[Saved data entries]
((

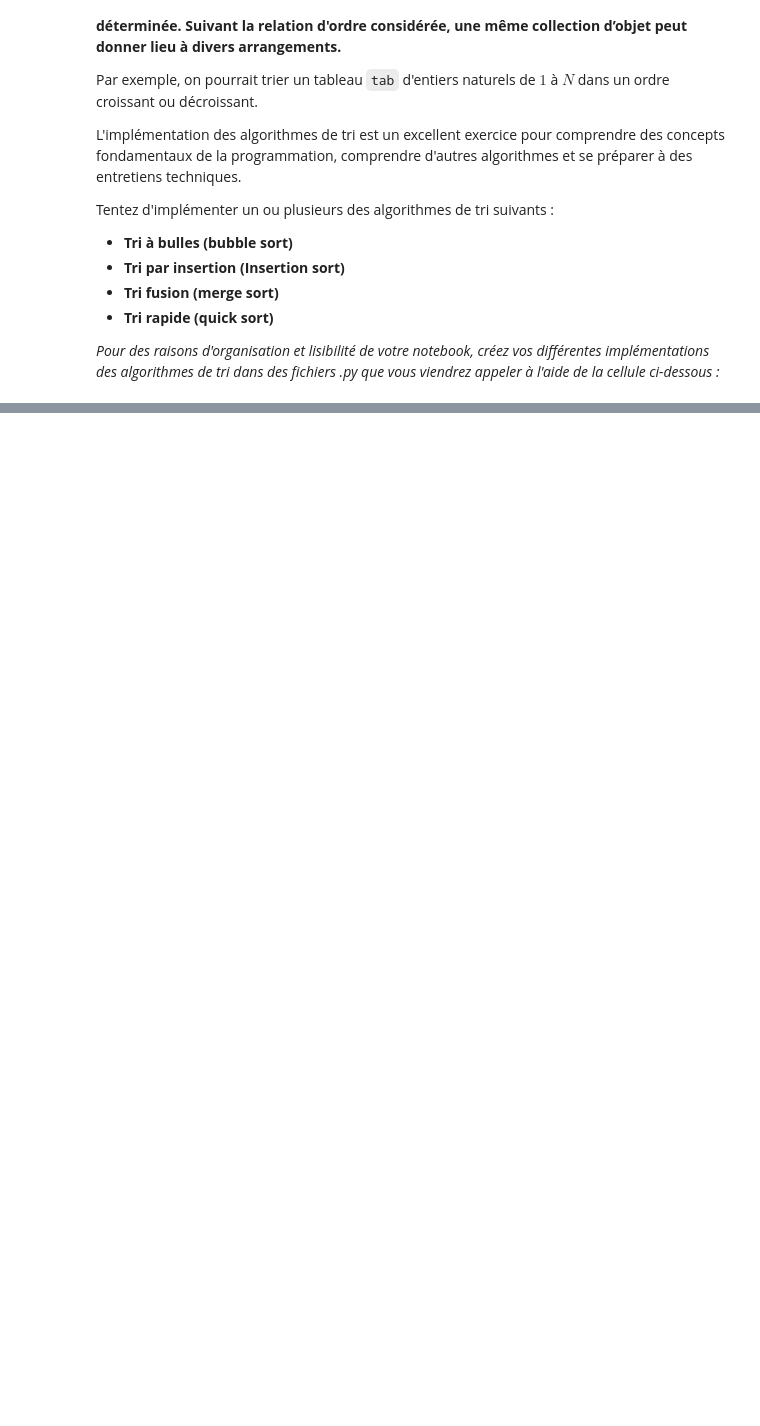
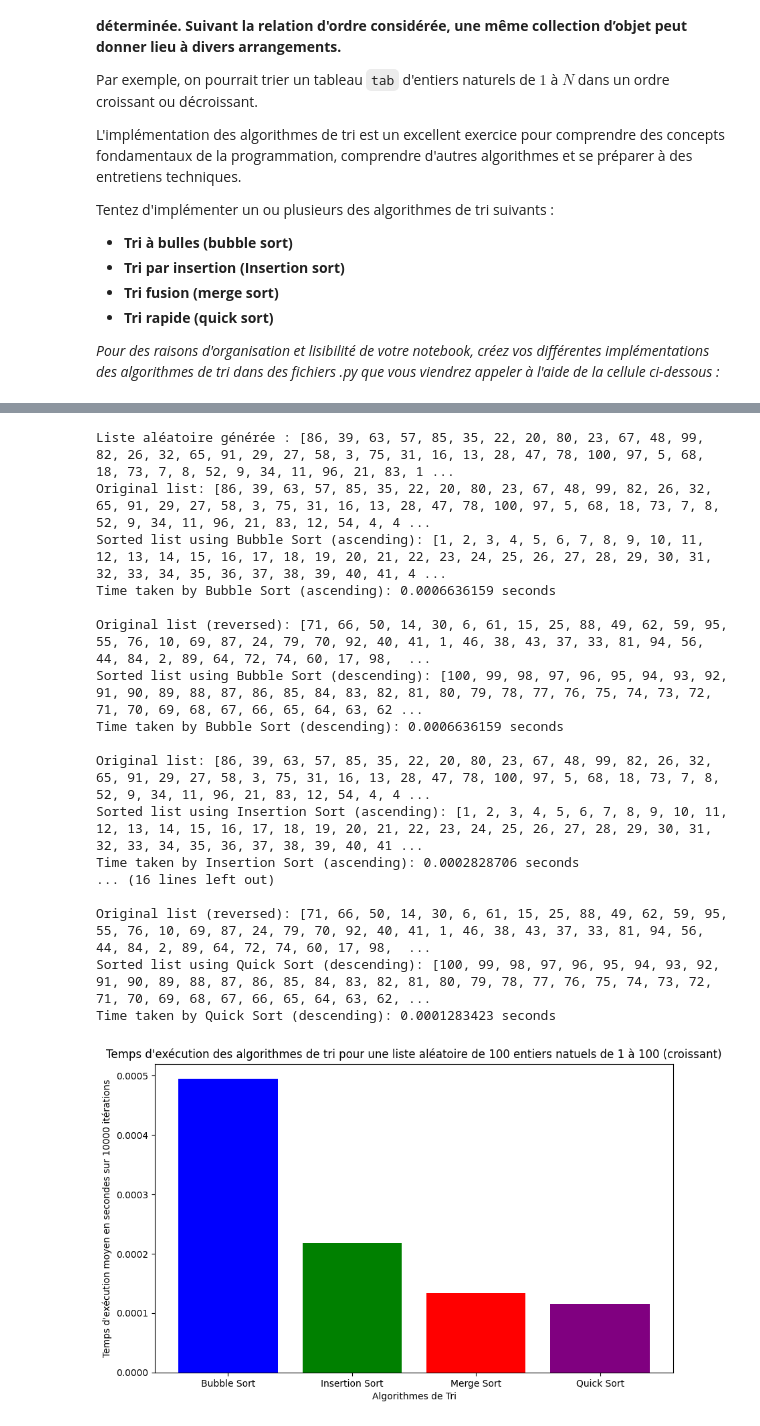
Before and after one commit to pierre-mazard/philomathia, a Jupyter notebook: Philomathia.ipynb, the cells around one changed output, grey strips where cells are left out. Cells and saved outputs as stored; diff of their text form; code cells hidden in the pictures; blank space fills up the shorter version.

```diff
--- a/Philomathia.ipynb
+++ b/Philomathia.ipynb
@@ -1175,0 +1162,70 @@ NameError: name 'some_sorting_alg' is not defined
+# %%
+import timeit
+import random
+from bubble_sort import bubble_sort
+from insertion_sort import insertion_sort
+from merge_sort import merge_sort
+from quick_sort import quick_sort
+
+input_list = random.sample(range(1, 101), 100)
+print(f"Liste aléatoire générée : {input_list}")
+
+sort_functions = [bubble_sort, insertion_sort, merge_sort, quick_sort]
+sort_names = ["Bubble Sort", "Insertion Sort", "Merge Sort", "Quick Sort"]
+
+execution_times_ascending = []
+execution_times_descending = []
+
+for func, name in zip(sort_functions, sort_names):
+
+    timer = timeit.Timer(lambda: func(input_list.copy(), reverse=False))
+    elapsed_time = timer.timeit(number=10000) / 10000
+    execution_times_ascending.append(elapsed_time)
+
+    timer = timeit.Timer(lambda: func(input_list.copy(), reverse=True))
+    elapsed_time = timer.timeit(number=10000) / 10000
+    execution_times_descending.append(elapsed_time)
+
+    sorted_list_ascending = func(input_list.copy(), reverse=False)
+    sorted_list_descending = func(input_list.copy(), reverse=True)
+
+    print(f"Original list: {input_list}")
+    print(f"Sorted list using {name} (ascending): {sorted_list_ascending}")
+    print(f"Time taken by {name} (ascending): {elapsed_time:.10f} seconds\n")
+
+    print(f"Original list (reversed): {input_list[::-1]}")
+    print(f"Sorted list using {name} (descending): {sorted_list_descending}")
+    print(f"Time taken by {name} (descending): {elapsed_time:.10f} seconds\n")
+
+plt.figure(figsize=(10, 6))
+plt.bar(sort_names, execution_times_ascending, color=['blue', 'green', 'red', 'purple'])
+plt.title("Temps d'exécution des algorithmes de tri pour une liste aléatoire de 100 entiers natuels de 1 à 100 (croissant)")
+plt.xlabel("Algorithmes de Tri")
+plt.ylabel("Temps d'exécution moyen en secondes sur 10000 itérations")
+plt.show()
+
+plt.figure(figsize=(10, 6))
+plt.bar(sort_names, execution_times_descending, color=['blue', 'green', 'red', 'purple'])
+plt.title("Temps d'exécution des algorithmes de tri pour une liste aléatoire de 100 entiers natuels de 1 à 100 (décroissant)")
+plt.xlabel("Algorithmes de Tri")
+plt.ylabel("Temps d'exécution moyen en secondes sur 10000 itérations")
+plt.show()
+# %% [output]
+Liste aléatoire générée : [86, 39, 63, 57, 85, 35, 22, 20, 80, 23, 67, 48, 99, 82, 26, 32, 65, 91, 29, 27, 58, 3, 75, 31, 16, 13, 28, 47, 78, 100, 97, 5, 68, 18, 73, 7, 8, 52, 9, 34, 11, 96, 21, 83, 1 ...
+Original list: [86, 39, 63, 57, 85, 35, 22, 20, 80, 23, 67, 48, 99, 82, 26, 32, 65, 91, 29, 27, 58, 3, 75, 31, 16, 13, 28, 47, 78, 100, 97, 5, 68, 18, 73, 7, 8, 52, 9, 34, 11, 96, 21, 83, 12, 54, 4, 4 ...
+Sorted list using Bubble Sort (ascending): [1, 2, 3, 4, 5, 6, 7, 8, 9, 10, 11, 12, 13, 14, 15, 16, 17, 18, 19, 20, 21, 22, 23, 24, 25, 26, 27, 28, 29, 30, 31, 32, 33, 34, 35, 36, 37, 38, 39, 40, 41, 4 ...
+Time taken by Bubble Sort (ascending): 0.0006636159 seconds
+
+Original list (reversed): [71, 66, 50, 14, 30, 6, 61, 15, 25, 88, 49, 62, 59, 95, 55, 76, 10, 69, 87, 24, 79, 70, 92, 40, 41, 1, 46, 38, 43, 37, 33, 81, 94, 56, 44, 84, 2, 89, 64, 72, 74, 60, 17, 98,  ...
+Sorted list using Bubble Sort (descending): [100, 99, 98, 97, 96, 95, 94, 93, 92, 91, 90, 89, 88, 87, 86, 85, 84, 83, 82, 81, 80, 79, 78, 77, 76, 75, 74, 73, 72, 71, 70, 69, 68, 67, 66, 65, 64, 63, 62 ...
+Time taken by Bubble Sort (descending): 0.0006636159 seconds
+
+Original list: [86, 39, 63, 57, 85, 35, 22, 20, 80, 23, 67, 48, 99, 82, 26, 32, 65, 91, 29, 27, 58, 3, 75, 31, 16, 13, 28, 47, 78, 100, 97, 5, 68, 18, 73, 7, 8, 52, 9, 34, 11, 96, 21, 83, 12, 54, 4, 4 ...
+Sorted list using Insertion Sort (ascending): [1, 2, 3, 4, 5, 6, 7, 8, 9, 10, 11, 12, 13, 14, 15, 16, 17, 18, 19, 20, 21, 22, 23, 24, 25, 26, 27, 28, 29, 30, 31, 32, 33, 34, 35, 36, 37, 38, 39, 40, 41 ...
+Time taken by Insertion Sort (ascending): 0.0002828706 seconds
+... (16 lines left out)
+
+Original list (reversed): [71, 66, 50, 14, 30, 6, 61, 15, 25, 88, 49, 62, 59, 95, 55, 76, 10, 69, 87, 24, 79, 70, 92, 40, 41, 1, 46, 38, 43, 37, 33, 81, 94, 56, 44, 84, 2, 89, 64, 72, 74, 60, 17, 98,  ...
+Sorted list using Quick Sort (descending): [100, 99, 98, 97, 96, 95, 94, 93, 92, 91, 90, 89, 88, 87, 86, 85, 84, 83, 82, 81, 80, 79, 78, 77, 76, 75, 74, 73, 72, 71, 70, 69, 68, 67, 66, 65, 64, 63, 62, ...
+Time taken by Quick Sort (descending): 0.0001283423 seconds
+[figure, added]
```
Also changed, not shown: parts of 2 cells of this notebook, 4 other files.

))

WORK TO BE COMPLETED
Reproduce every line in the data that has the word "timeit" in it.

SOLUTION FOR THIS PROBLEM
+import timeit
+    timer = timeit.Timer(lambda: func(input_list.copy(), reverse=False))
+    elapsed_time = timer.timeit(number=10000) / 10000
+    timer = timeit.Timer(lambda: func(input_list.copy(), reverse=True))
+    elapsed_time = timer.timeit(number=10000) / 10000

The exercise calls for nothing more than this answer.